Donald Trump and Hillary Clinton will have to compete with the summer Olympics for voters' attention, but only one campaign is doing something about it.

The Clinton campaign is planning an $8 million television ad buy targeting coverage of the Rio games, which start on Aug. 5 and run through Aug. 21, NBC News reported.

The buy is expected to play in crucial swing states, including Ohio, Pennsylvania and Florida.

The Trump campaign, for its part, has spent exactly zero dollars on Olympic television advertising, according to a survey released by Deep Root Analytics.

"Good campaigns will have purchased airtime during the women's gymnastics prime time blocks and deliver messages appealing to single and married women," GOP consultant Nathan Wurtzel told the Washington Examiner.

Asked if the Republican Party had any plans to reach voters during the Rio games, a GOP spokeswoman told the Examiner, "We will continue to focus on Hillary Clinton. I would suggest reaching out to the Trump campaign for comment."

Trump's team declined to respond to multiple requests for comment.

The billionaire businessman hasn't purchased any television advertising since May, and his campaign has yet to reserve airtime for the remainder of the summer and fall, according to the Chicago Tribune.

Trump forgoing Olympic advertising marks a hard break from previous elections, including when Republicans spent about as much as their Democratic counterparts on Olympic advertising during the 2012 presidential election.

Considering that the summer games regularly draw huge numbers of Democratic and Republican voters, the decision by the Trump campaign may seem like a confusing one, though he will likely use social media and the earned media he already enjoys to tie into the games.

"Generally, I think the campaigns will try to integrate important Olympic events into their social media messages, particularly if U.S. athletes win a gold in a given event," Kyle Kopko, who teaches political science at Elizabethtown College, told the Examiner.

"The candidates will want to congratulate U.S. participants and try to appear presidential when doing so. I don't think we'll see many (if any) athletes appearing with candidates, but then again this election has been anything but predictable," he added.

Wurtzel concurred elsewhere, saying, "I'm sure any American gold medal winner will be making America great again."

Kopko also suggested the Olympics may prove a "welcome distraction" for GOP leadership, which has scrambled in recent days to address Trump's self-inflicted wounds, including his fight with a Gold Star family of Muslim faith and his refusal to endorse House Speaker Paul Ryan and Sen. John McCain, R-Ariz.

"Donald Trump's comments toward the Khan family and refusal to support John McCain and Paul Ryan in their primaries has only further damaged the candidate in national news coverage," he said. "The Olympics may provide an opportunity to change the news cycle and reset the Trump campaign's message."

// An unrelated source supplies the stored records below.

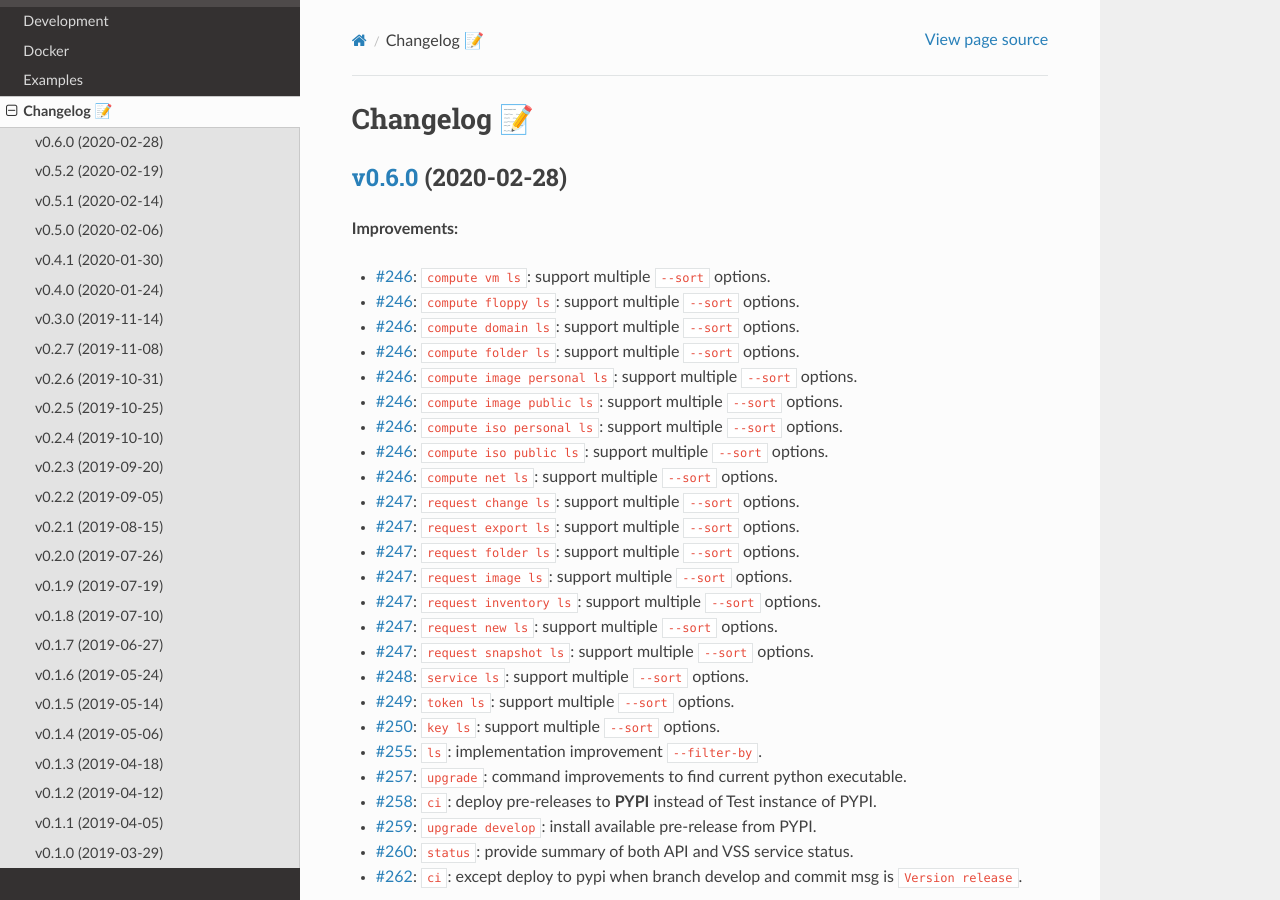
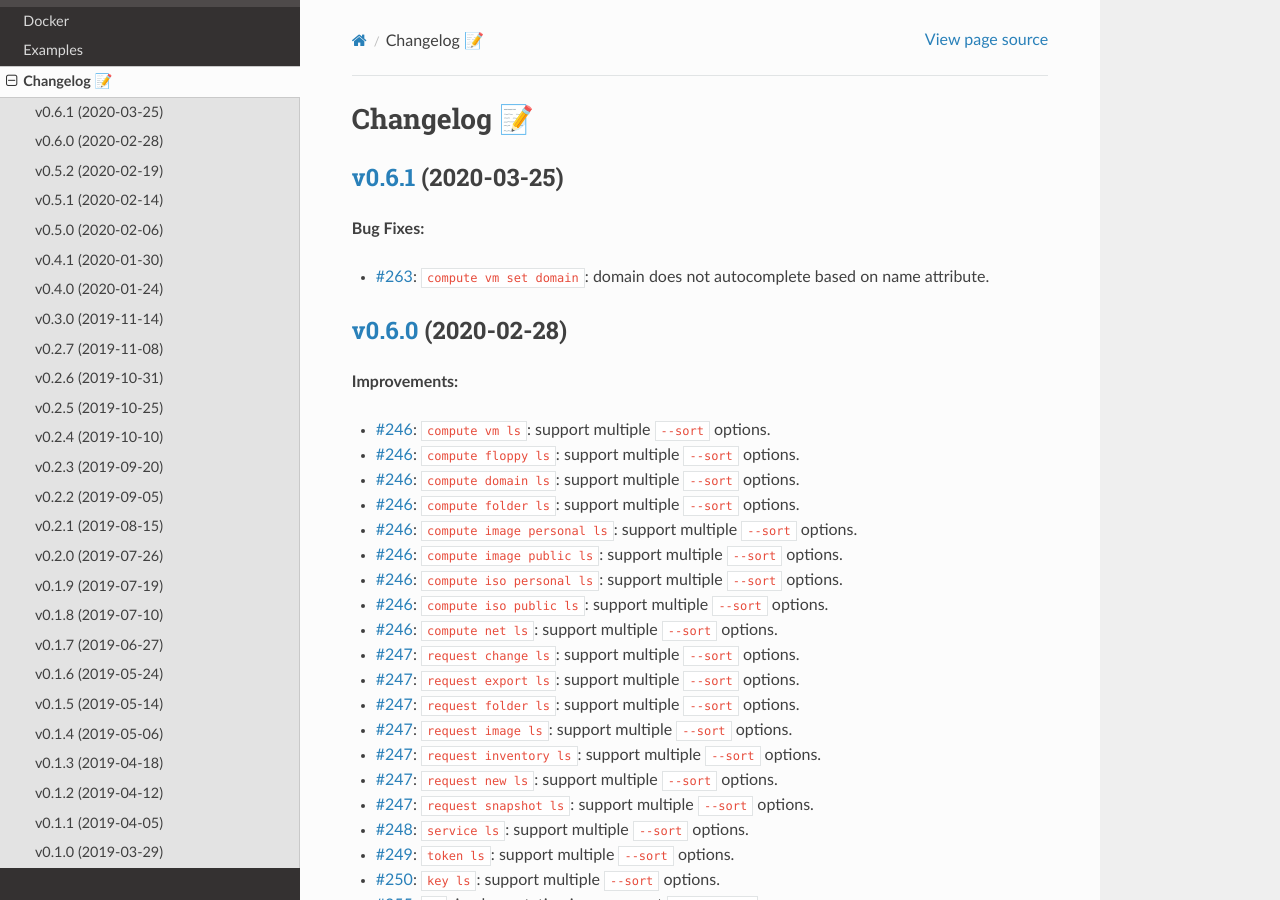
Before and after one commit to EIS-ITS/vss-cli, a Sphinx documentation site: the page built from docs/changelog.rst, in a window 1280 px wide and 900 px high. Built offline with Sphinx 7.4.7 and the Read the Docs theme 2.0.0, drawn with Linux system fonts in a browser that asks for light colours; the version number could not be read and is left out.

Commit message:
Issue #264: 🎉Version release v0.6.1 - fixes #264

```diff
--- a/docs/changelog.rst
+++ b/docs/changelog.rst
@@ -1,6 +1,13 @@
 
 Changelog 📝
 ============
+
+`v0.6.1 <https://gitlab-ee.eis.utoronto.ca/vss/vss-cli/tags/v0.6.0>`_ (2020-03-25)
+--------------------------------------------------------------------------------------
+
+**Bug Fixes:**
+
+- `#263 <https://gitlab-ee.eis.utoronto.ca/vss/vss-cli/issues/263>`_:  ``compute vm set domain``: domain does not autocomplete based on name attribute.
 
 
 `v0.6.0 <https://gitlab-ee.eis.utoronto.ca/vss/vss-cli/tags/v0.6.0>`_ (2020-02-28)
```
Also changed, not shown: CHANGELOG.md (+6 -0 lines), .bumpversion.cfg, 3 other files.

St. Xavier University's Kevin Wamsley, who specializes in Olympic politics and history, had similar advice for both campaigns, and suggested it would be beneficial for Clinton and Trump to dial down until after the games.

"The candidates would be wise to take a break — it's been a long haul for them — American viewers may welcome a new distraction," he said.

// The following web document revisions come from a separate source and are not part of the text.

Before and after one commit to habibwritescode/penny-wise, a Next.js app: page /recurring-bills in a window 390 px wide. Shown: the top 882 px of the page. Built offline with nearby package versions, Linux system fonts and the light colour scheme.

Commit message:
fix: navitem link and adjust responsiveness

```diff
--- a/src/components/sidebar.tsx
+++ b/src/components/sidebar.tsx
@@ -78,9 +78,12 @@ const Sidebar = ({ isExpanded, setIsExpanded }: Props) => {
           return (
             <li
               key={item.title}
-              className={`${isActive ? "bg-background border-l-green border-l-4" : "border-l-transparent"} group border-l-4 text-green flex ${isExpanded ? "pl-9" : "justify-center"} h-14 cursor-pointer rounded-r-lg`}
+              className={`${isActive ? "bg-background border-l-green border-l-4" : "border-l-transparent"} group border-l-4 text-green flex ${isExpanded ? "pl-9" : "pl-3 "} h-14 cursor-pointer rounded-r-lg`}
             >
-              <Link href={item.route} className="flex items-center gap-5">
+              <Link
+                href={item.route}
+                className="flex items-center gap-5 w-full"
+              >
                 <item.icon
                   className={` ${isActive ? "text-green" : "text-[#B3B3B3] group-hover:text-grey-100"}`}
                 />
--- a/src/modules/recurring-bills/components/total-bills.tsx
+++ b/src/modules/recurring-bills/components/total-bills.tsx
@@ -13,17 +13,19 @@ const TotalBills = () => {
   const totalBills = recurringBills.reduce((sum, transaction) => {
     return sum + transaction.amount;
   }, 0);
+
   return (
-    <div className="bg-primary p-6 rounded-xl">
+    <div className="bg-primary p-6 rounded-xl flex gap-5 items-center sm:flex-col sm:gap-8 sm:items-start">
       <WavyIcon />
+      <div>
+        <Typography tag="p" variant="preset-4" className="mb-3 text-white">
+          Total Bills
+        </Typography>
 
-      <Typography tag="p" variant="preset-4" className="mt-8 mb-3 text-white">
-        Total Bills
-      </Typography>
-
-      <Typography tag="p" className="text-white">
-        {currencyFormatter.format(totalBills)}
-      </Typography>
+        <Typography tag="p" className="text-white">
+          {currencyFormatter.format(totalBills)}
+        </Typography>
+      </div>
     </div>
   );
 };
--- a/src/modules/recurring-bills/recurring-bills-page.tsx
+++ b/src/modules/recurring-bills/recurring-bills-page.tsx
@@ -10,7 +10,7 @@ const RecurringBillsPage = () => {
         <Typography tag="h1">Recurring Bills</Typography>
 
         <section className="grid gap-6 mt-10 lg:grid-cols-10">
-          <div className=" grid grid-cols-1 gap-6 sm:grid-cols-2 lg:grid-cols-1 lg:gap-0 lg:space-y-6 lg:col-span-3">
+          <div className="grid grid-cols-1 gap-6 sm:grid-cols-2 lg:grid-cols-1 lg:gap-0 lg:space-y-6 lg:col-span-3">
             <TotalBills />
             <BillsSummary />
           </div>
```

The Clinton campaign doesn't appear interested in this advice, as it is on track with supporting Super PACs to dedicate a significant amount of cash to reaching Olympic viewers.

Team Clinton and Priorities USA Action, for example, "are set to air a combined $22 million in ads from now through the end of the Olympics," NBC reported, citing data collected by SMG Delta.

Priorities alone is slated to spend approximately $77 million in ads between the last week of August and Election Day.

In total, the Clinton campaign and Priorities "have reserved a combined $98 million through the fall so far," NBC noted.

In contrast, the pro-Trump PAC Rebuilding America Now has set aside only $817,000 through the end of fall.

This is on top of the fact that the Team Clinton aired $68 million worth of ads through last week, while pro-Trump forces, including Rebuilding America Now and the NRA Political Victory Fund, spent approximately $6 million.

The one area where the Clinton and Trump campaigns have common ground is that – excluding ad spending – neither team has announced any sort of Olympic-themed campaign event or speaking engagement.

Nevertheless, don't be surprised if both candidates suddenly insert themselves into the games, whether on social media or at a press conference, in an attempt to grab a piece of the national pride pie, Alberta professor and sport historian Stacy Lorenz told the Examiner.

"If the U.S. team has a successful Olympics, and tops the medal standings — and there is no reason to believe otherwise — then both Clinton and Trump will try to turn that to their advantage, and ride that wave of patriotism," he said.

This post has been updated.